VANCOUVER, BC – There’s a special cohesion and camaraderie of Canada’s ski cross team for the Lake Placid 2023 FISU Games – they’re all Calgary Dinos.
With World Cup, Youth Olympic and Continental Cup starts, the Canadian ski cross team heading to Lake Placid is one of the most experienced in its delegation, and there is a tantalizing potential for podium contention.
Kiersten Vincett, who made her FIS World Cup debut in Nakiska in 2022, is one of Canada’s most experienced athletes heading to the Games, and three of her Dinos teammates round out the team.
Joining her are Elizabeth Filiatrault, Charlie Lang and Jack Morrow, all of whom race for the Calgary Dinos and Evolve Ski Cross, primarily competing in NorAm Continental Cup races.
The University of Calgary is the only Canadian school to offer a post-secondary athletics option for ski cross athletes. While many don’t compete directly for the Dinos, and instead race for local clubs, academic opportunities for the sport can only be found in Canada’s Olympic capital.
“It’s difficult, I won’t lie; I’m also in kinesiology, which is a very challenging faculty with a lot of hands-on work,” Vincett, 22, told 49 Sports. “Most of the time, the professors are really good at understanding that I compete at a high level, so they’re able to work with me.”
Vincett and her teammates at the FISU Games are all members of the Evolve Ski Cross team based in Calgary, a year-round program dedicated to providing a lower-cost alternative to traditional alpine training while providing one of the few ski cross-focused programs in Canada.
“It really helps bridge the gap between the Continental Cup and World Cup for many different nations… it’s really expensive to have things all spread out like transport, lodging, a tech, and a coach when you’re just a few people,” she said.
“We end up being this really interesting group of people that are all pushing for World Cup, but we’re not fighting each other for our nation’s spots, so I think that lends to a better training environment.”
Evolve, which has become the prominent ski cross program in Alberta, hasn’t produced any regular World Cup starters for Canada, but with potential open spots on the Canadian team, those athletes are likely the ones to fill the gaps.
Canadians have won 70 World Cup races, and have reached the podium 234 times, the third most of any country, trailing Sweden and Switzerland. Team Canada has won the nation’s cup as the season’s best country nine times.
“Helping to continue that tradition of dominance would be awesome,” said Vincett, who his close friends with several Canadian national team members. “I Would love to put my name as contributing to some of those things.”
Dinos bring international experience to Lake Placid
Although the FISU Games are a step below the Olympics and World Cups, they still offer an aspect seldom seen on North American snow.
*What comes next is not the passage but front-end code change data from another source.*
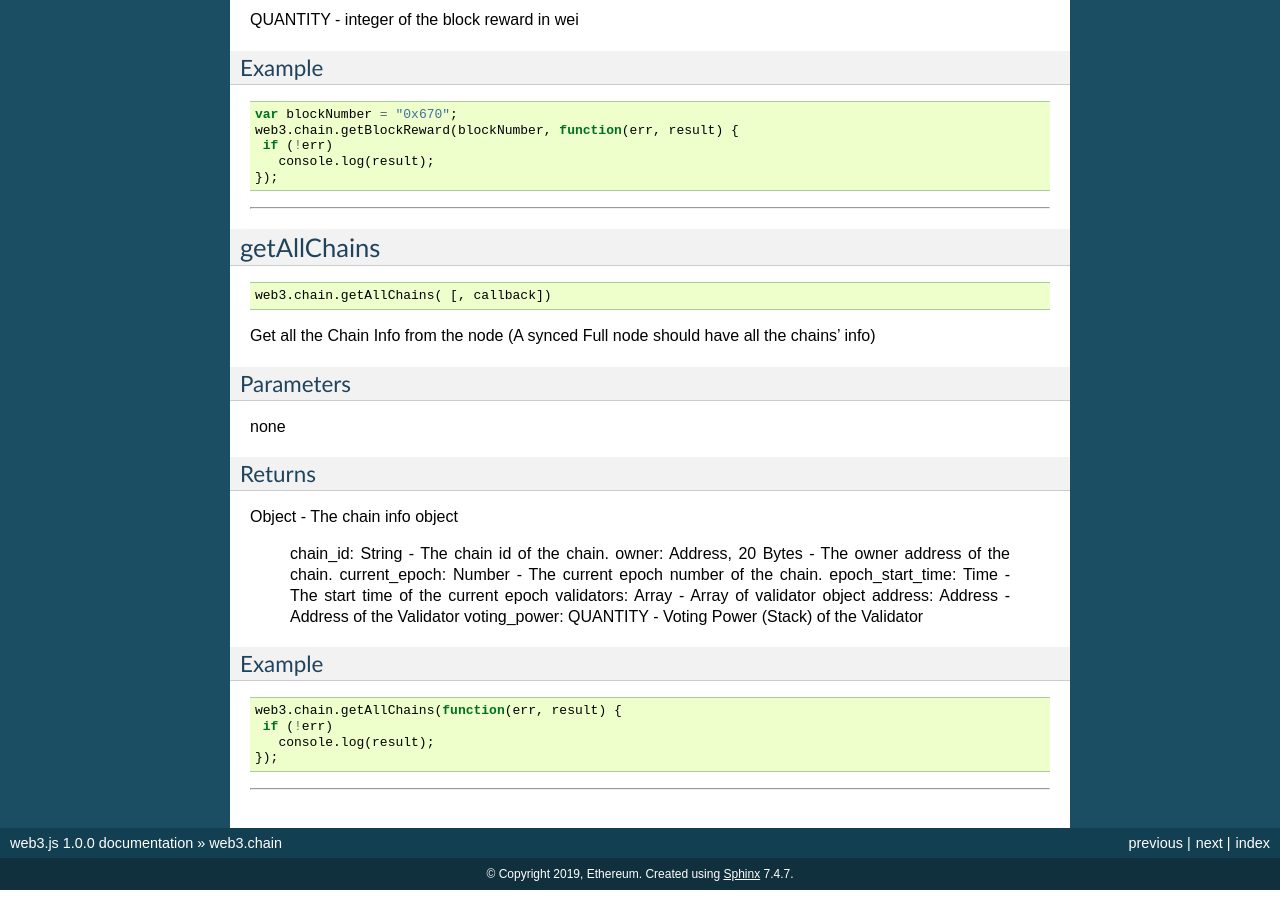
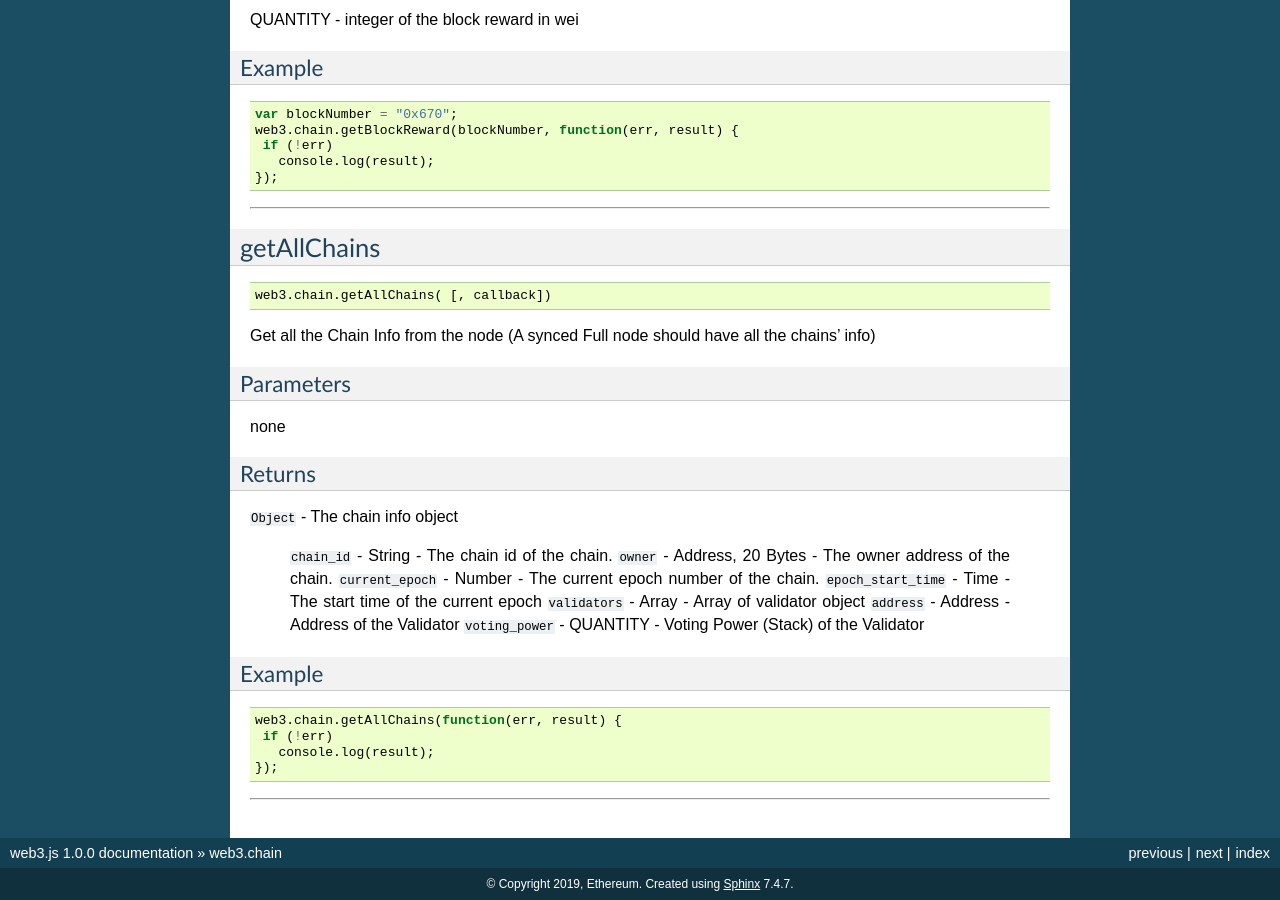
Before and after one commit to pchain-org/pweb3, a Sphinx documentation site: the page built from docs/web3-chain.rst, in a window 1280 px wide and 900 px high, scrolled down 5400 px. Built offline with Sphinx 7.4.7, drawn with Linux system fonts in a browser that asks for light colours; some of the changed lines change nothing that is shown.

Commit message:
update web3.rst

```diff
--- a/docs/web3-chain.rst
+++ b/docs/web3-chain.rst
@@ -419,16 +419,15 @@ none
 Returns
 -------
 
-Object - The chain info object
+``Object`` - The chain info object
 
-    chain_id: String - The chain id of the chain.
-    owner: Address, 20 Bytes - The owner address of the chain.
-    current_epoch: Number - The current epoch number of the chain.
-    epoch_start_time: Time - The start time of the current epoch
-    validators: Array - Array of validator object
-    address: Address - Address of the Validator
-    voting_power: QUANTITY - Voting Power (Stack) of the Validator
-
+    ``chain_id`` - String - The chain id of the chain.
+    ``owner`` - Address, 20 Bytes - The owner address of the chain.
+    ``current_epoch`` - Number - The current epoch number of the chain.
+    ``epoch_start_time`` - Time - The start time of the current epoch
+    ``validators`` - Array - Array of validator object
+    ``address`` - Address - Address of the Validator
+    ``voting_power`` - QUANTITY - Voting Power (Stack) of the Validator
 
 -------
 Example
```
During the COVID season of 2019-20, it was difficult for Canadian athletes to join the European tour, and in North America, the NorAm tour featured prominently Canadians, with no sanctioned American ski cross program.
For the Canadian athletes, it’s meant they haven’t seen much of global competition.
With the Lake Placid event, however, there’s an opportunity to test themselves amongst some of the best U25 skiers in the world, in a FISU sport that has continuously paved the way to the Olympics and World Cup.
Florian Wilmmsman of Germany, who captured bronze at the last FISU Games, now has seven World Cup podiums and two victories. Meanwhile, Russia’s Ekaterina Maltseva podiumed twice at the FISU Games and made her Olympic debut at Beijing 2022. The Russian team is barred at Lake Placid 2023 due to their continued attacks on Ukraine.
“I don’t think I would be able to be pursuing my degree and ski cross at the same time if it weren’t for the University of Calgary and Evolve,” Lang told 49 Sports. “With the help of the Dinos, they’re able to help us communicate and make accommodations for us and it just wouldn’t be possible without a structured team.”
With the cohesion of the Dinos and Evolve athletes, the academic group’s combined focus on skiing and academics will allow them to keep up with their studies while in Lake Placid; however, the Games offer a new chapter for Lang and Vincett, both of whom have taken on significant events in the past.
Vincett has skied on the World Cup, as well as World Junior Championships, while Lang finished 18th at the 2020 Youth Olympic Games. With international experience, they’re going into Lake Placid with Dinos and Canadian pride, but also medal hopes. Jack Morrow also competed in the 2020 Youth Olympics.
“I’m hoping it will be pretty similar to the Youth Olympics, you’ve got a lot of the same characteristics, so I’m excited and ready for that,” Lang said. “It’s super important to look at it not as one of these big events because I’ve let nerves get to me in the past, but with a bit of experience in these international events, it’ll be a lot better from the get-go.”